**DESCRIPTION OF THE TASK**: Output the entries exactly as they appear. Pictures should not be included.

----------------------------------------

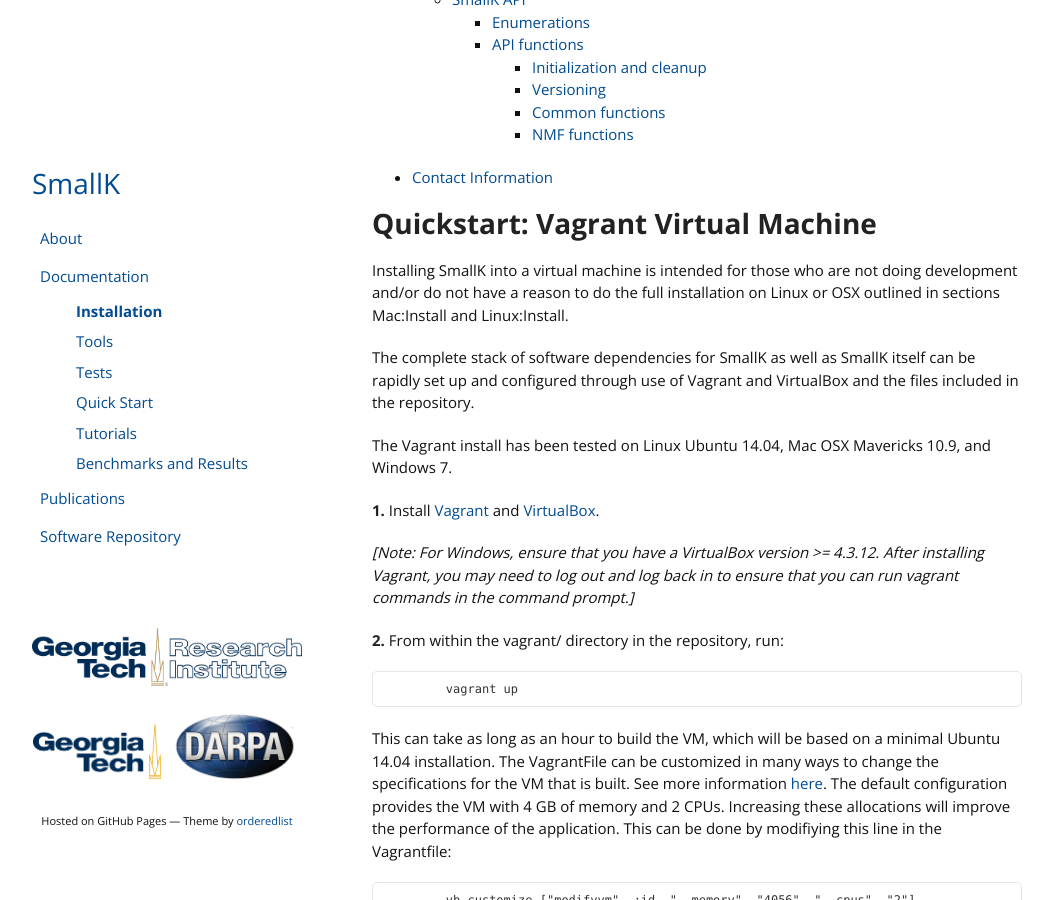
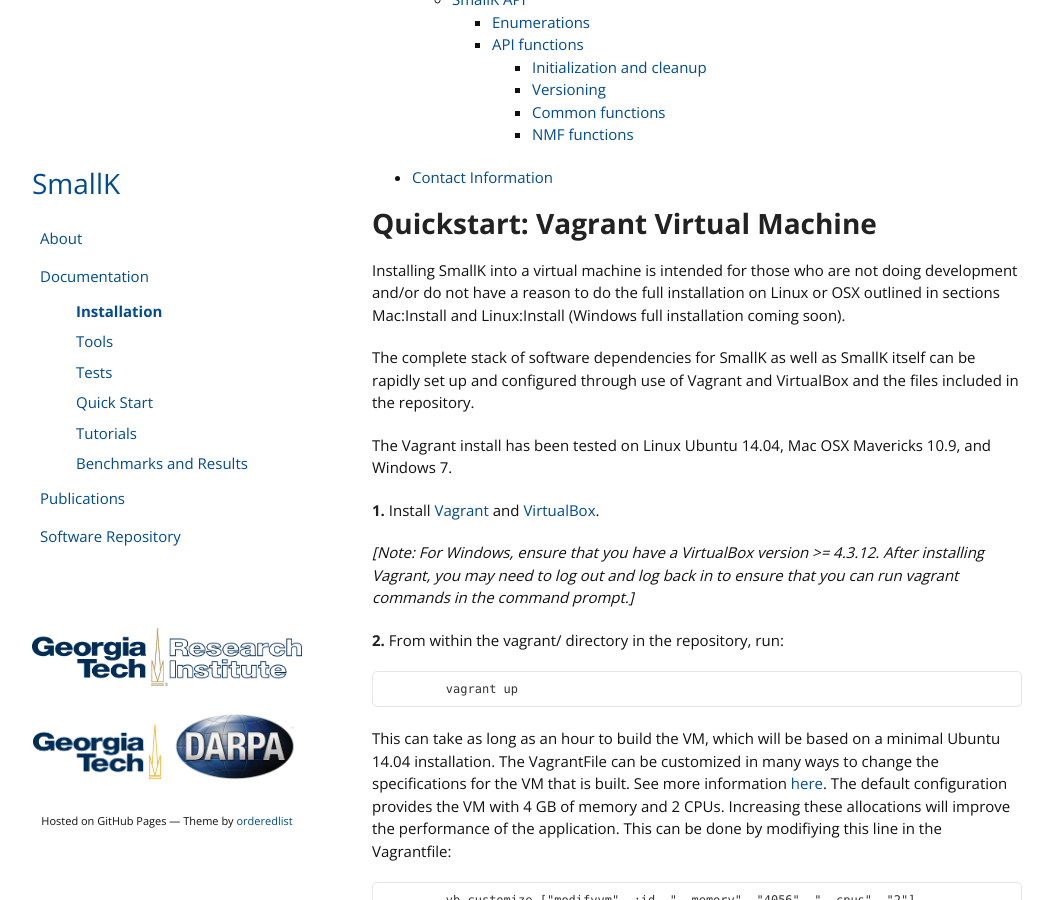
Before and after one commit to smallk/smallk.github.io, a Jekyll site: the page built from pages_documentation_installation.md, in a window 1280 px wide and 900 px high, scrolled down 784 px. Shown: the whole window, without its empty margins (113-1166 px from the left). Built offline with Jekyll 4.4.1, drawn with Linux system fonts in a browser that asks for light colours.

Commit message:
small change to installation of Vagrant; updated pdf with Vagrant install on Windows

```diff
--- a/pages_documentation_installation.md
+++ b/pages_documentation_installation.md
@@ -38,7 +38,7 @@ permalink: /documentation/installation/
 
 
 <h1 id="vagrant"> Quickstart: Vagrant Virtual Machine </h1>
-Installing SmallK into a virtual machine is intended for those who are not doing development and/or do not have a reason to do the full installation on Linux or OSX outlined in sections Mac:Install and Linux:Install.
+Installing SmallK into a virtual machine is intended for those who are not doing development and/or do not have a reason to do the full installation on Linux or OSX outlined in sections Mac:Install and Linux:Install (Windows full installation coming soon).
 
 The complete stack of software dependencies for SmallK as well as SmallK itself can be rapidly set up and configured through use of Vagrant and VirtualBox and the files included in the repository.
 
```
Also changed, not shown: 1 other file.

----------------------------------------

**EXERCISE OUTPUT**:
Before and after one commit to smallk/smallk.github.io, a Jekyll site: the page built from pages_documentation_installation.md, in a window 1280 px wide and 900 px high, scrolled down 784 px. Shown: the whole window, without its empty margins (113-1166 px from the left). Built offline with Jekyll 4.4.1, drawn with Linux system fonts in a browser that asks for light colours.

Commit message:
small change to installation of Vagrant; updated pdf with Vagrant install on Windows

```diff
--- a/pages_documentation_installation.md
+++ b/pages_documentation_installation.md
@@ -38,7 +38,7 @@ permalink: /documentation/installation/
 
 
 <h1 id="vagrant"> Quickstart: Vagrant Virtual Machine </h1>
-Installing SmallK into a virtual machine is intended for those who are not doing development and/or do not have a reason to do the full installation on Linux or OSX outlined in sections Mac:Install and Linux:Install.
+Installing SmallK into a virtual machine is intended for those who are not doing development and/or do not have a reason to do the full installation on Linux or OSX outlined in sections Mac:Install and Linux:Install (Windows full installation coming soon).
 
 The complete stack of software dependencies for SmallK as well as SmallK itself can be rapidly set up and configured through use of Vagrant and VirtualBox and the files included in the repository.
 
```
Also changed, not shown: 1 other file.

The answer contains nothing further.